Privatization will enable Canada Post to raise a great deal more money for financing a lasting turnaround. First, a billion or so dollars could be raised through the listing of shares on the stock market (the Royal Mail floatation raised several billion pounds). Second, it would dispense with the restriction on the amount of debt that can be borrowed by crown corporations. Third, to make the post office attractive to private investors, public funds will likely be pumped into the corporation prior to the initial public offering. In the case of the Royal Mail, the government took over the corporation’s pension plan and covered off the deficit in funding.
The obligation to provide universal postal service to all locations in Canada can be met in other ways than through a state monopoly. The Royal Mail was privatized subject to the condition that it maintains universal delivery under the surveillance of a regulatory body. This imposes a higher cost structure but presumably, a profit-driven entity will find a less costly solution.
As for requiring privately owned companies to adhere to government regulations such as the above, there is nothing unusual about it. Other industries have long operated with similar restrictions—in the Canadian telecom industry, for example, firms can only optimize profits subject to Canadian content rules monitored by the CRTC.
By transferring to the private sector ownership of Canada Post, the federal government can eliminate a major drain on public finances and move closer to the goals of eliminating the fiscal deficit and paying down public sector debt. Postal employees can also gain. Royal Mail workers received free shares in the initial public offering. They shot up more than 30% in the first week of trading. And if the shares follow the pattern of many other privatizations, they will appreciate more than fourfold over the years to come.
The trend toward privatization of postal services continues to build around the world. The U.K. is only the latest to sign up. Countries that have already gone this route include Switzerland, Italy, Brazil, New Zealand, France, and Germany. And Japan is shortly planning to join the group. There must be something meritorious behind the notion of privatization for so many countries to come on board. It’s about time Canada joined in.

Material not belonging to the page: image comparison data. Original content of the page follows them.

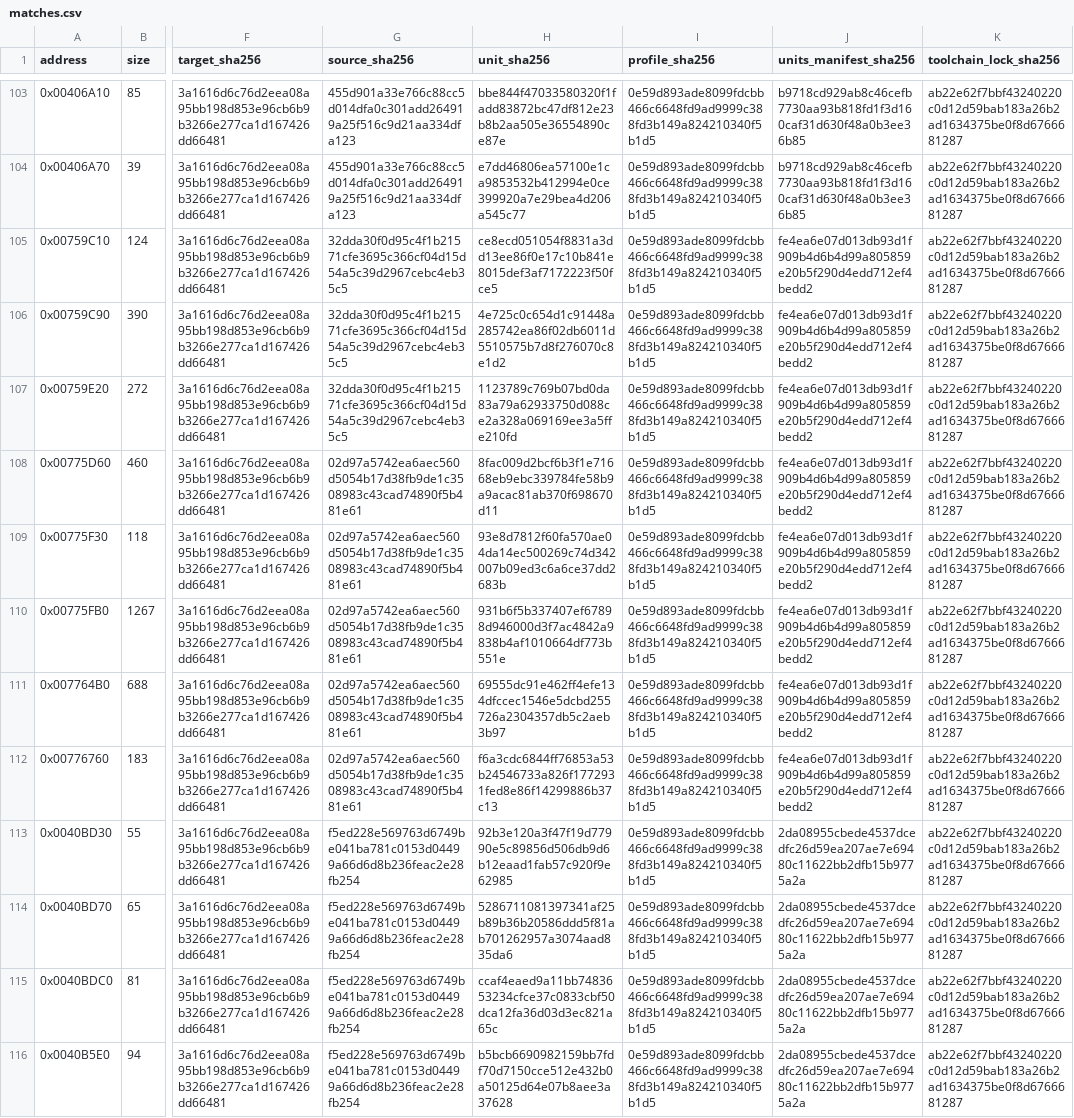
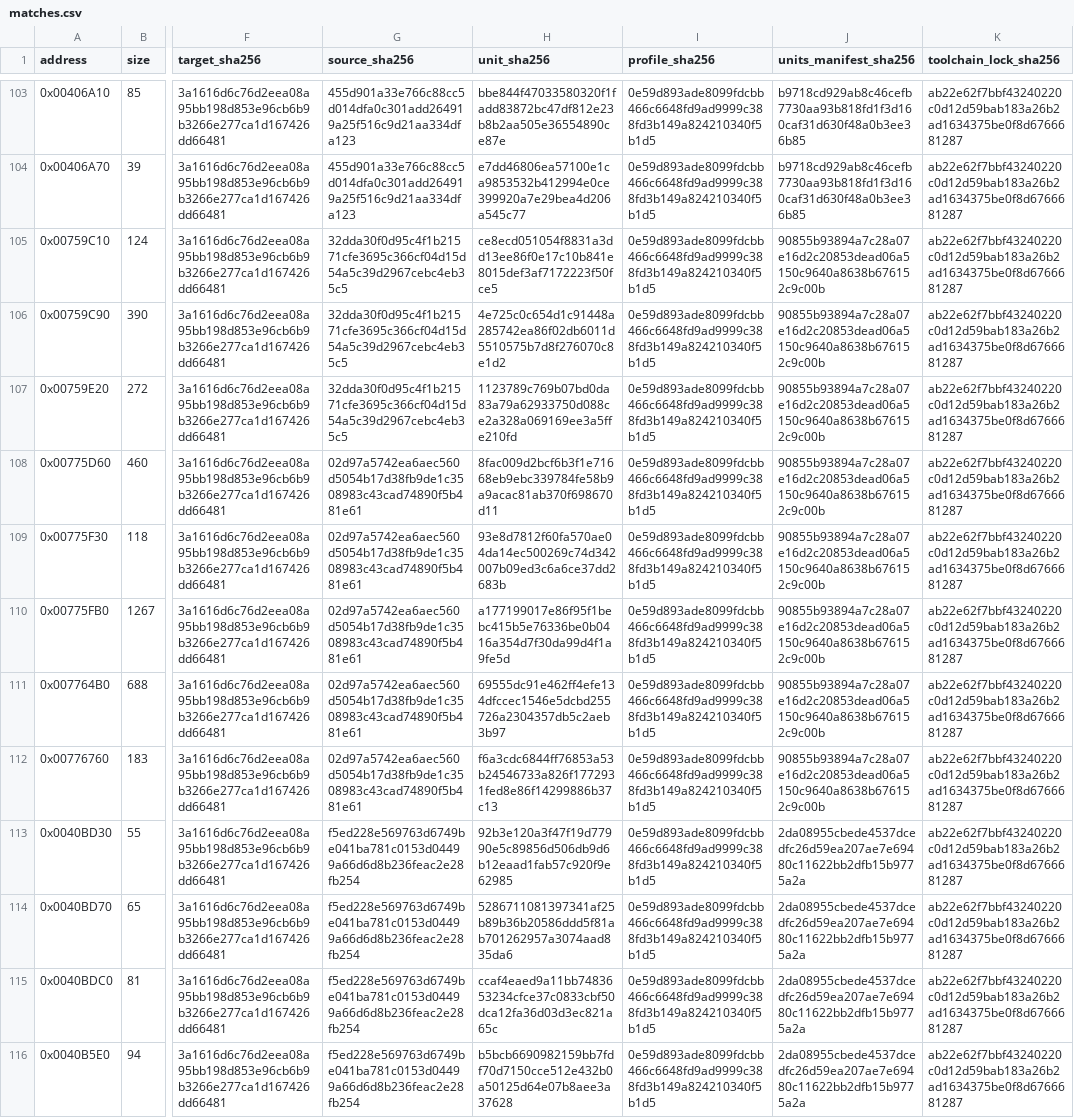
Before and after one commit to N0zoM1z0/Eternal-Fighter-Zero, a CSV file: config/matches.csv, drawn as a sheet; only a part is shown, gaps mark what is left out; the diff covers the shown part only; the diff names each change by its address in the sheet, - before the commit and + after, or states it on an @@ line.

```diff
--- a/config/matches.csv
+++ b/config/matches.csv
-J105:J112 (units_manifest_sha256): fe4ea6e07d013db93d1f909b4d6b4d99a805859e20b5f290d4edd712ef4bedd2
+J105:J112 (units_manifest_sha256): 90855b93894a7c28a07e16d2c20853dead06a5150c9640a8638b676152c9c00b
-H110 (unit_sha256): 931b6f5b337407ef67898d946000d3f7ac4842a9838b4af1010664df773b551e
+H110 (unit_sha256): a177199017e86f95f1bebc415b5e76336be0b0416a354d7f30da99d4f1a9fe5d
```
Also changed, not shown: 23 edited cells elsewhere in this file, 16 other files.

Larry MacDonald is a former economist who manages his own portfolio and writes on investment topics. He is the author of several business books.